“It goes out of its way to characterize police officers like that,” said Kempinski, who read the novel and wrote a letter about it, which the union posted on its social media sites Thursday. The union then tagged Broward County Public Schools.
The letter said: “I have taken the time to read this book and am in disbelief that this would be a 5th-grade reading assignment, or that this book would be at all approved by the Broward County Public Schools.”
Rhodes declined to comment through her publicist.
A website highlighting her work describes “Ghost Boys” as a story of 12-year-old Jerome, who is shot by a police officer who mistakes his toy gun for a real weapon. As a ghost, Jerome sees the “devastation that’s been unleashed on his family and community in the wake of what they see as an unjust brutal killing,” the website reads.
The book has received dozens of awards since 2018, according to the website.
The district’s decision raised concerns from the National Coalition Against Censorship, a New York-based nonprofit that advocates for freedom of expression. The group contends that even if the book is considered controversial, stories affecting students of color are hard to find in some school systems, spokeswoman Nora Pelizzari said.
About 40 percent of Broward’s students are Black, according to district statistics.
“All across the country, there is very important work being done to diversify curricula to make sure that students are reading books that reflect their own lives and their own realities so that they can get the most from their education,” Pelizzari said. “But also, so that other students in the classroom, for whom that might not be their reality, can be exposed to lives and ideas and experiences beyond their own.”
Kempinski said books like “Ghost Boys” create more tension between police and communities they are sworn to protect.
“There is a lot of work to be done between police officers and the community,” Kempinski said. “Our police officers in South Florida work hard to try and build bridges in the community. Books like these damage those relationships without creating real solutions.”
The National Coalition Against Censorship wrote the Kingsbury Elementary Charter School District in California in October after it removed “Ghost Boys” from being taught. Pelizzari said representatives of the group are still reviewing the case in Broward County to determine whether it will respond officially.

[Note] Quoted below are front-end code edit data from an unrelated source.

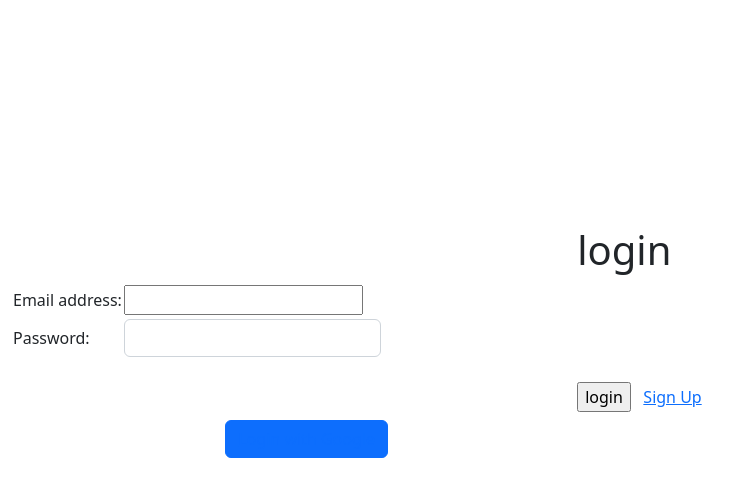
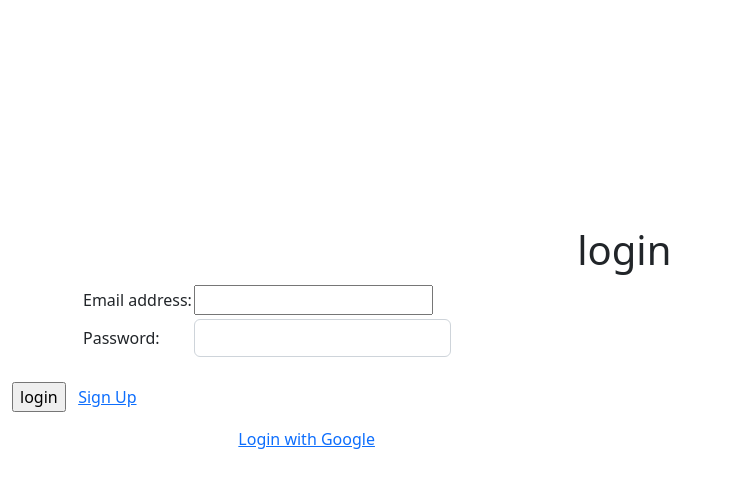
Before and after one commit to Saran-Kaanth/ResortManagementNew, a Django app: page /users/login/ in a window 1280 px wide. Shown: the top 497 px of the page, without its empty margins (0-752 px from the left). Run offline with Django 4.2, Linux system fonts and the light colour scheme; some libraries are stand-ins or nearby versions.

Commit message:
Template changes

```diff
--- a/ResortManagement/users/Templates/users/base.html
+++ b/ResortManagement/users/Templates/users/base.html
@@ -6,6 +6,7 @@
         <meta charset="utf-8">
         <meta name="viewport" content="width=device-width, initial-scale=1">
         <link href="https://cdn.jsdelivr.net/npm/bootstrap@5.2.3/dist/css/bootstrap.min.css" rel="stylesheet">
+        <link href="{% static 'style.css' %}" rel="stylesheet">
         <script src="https://cdn.jsdelivr.net/npm/bootstrap@5.2.3/dist/js/bootstrap.bundle.min.js"></script>
     </head>
 
--- a/ResortManagement/users/Templates/users/login.html
+++ b/ResortManagement/users/Templates/users/login.html
@@ -4,6 +4,7 @@
 
 {% block content %}
     <h1 style="padding-left: 45%; padding-top:18%;">login</h1>
+    <div class="container d-flex align-items-center justify-content">
         {% comment %} {%load crispy_forms_tags %} {% endcomment %}
         <table >
         <form method="post">
@@ -26,17 +27,19 @@
     {% endfor %}
         </table>
 
+        </div>
     </br>
-        <div id='submit'style="padding-left:45%;">
+
             <input type="submit" label="submit" name="label" value="login">&nbsp;&nbsp;&nbsp;<a href= {% url 'userregister' %}>Sign Up</a>
-        </div>
+
     </form>
+
 
     <div class="row">
         <div class="col-md-8 mx-auto social-container my-2 order-md-1">
-            <button class="btn btn-primary mb-2">
+            <button class="btn mb-2">
                 {% comment %} <a href="{% url 'social:begin' 'google-oauth2' %}">Login with Google</a> {% endcomment %}
-                <a href="{% url "google_login" %}">Login with Google</a>
+                <a class="checkBtn" href="{% url "google_login" %}">Login with Google</a>
             </button>
         </div>
     </div>
--- a/ResortManagement/users/static/css/style.css
+++ b/ResortManagement/users/static/css/style.css
@@ -12,3 +12,7 @@
 .submit {
     font-size: 30px;
 }
+
+.checkBtn{
+    color:black
+}
```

“We advocate very strongly for school districts to have robust book review policies, because book challenges happen all the time — hundreds of hundreds every year, all across the U.S., in every school district,” she said. “The best types of policies and procedures favor keeping the books in classrooms and in circulation until a proper review can be completed.”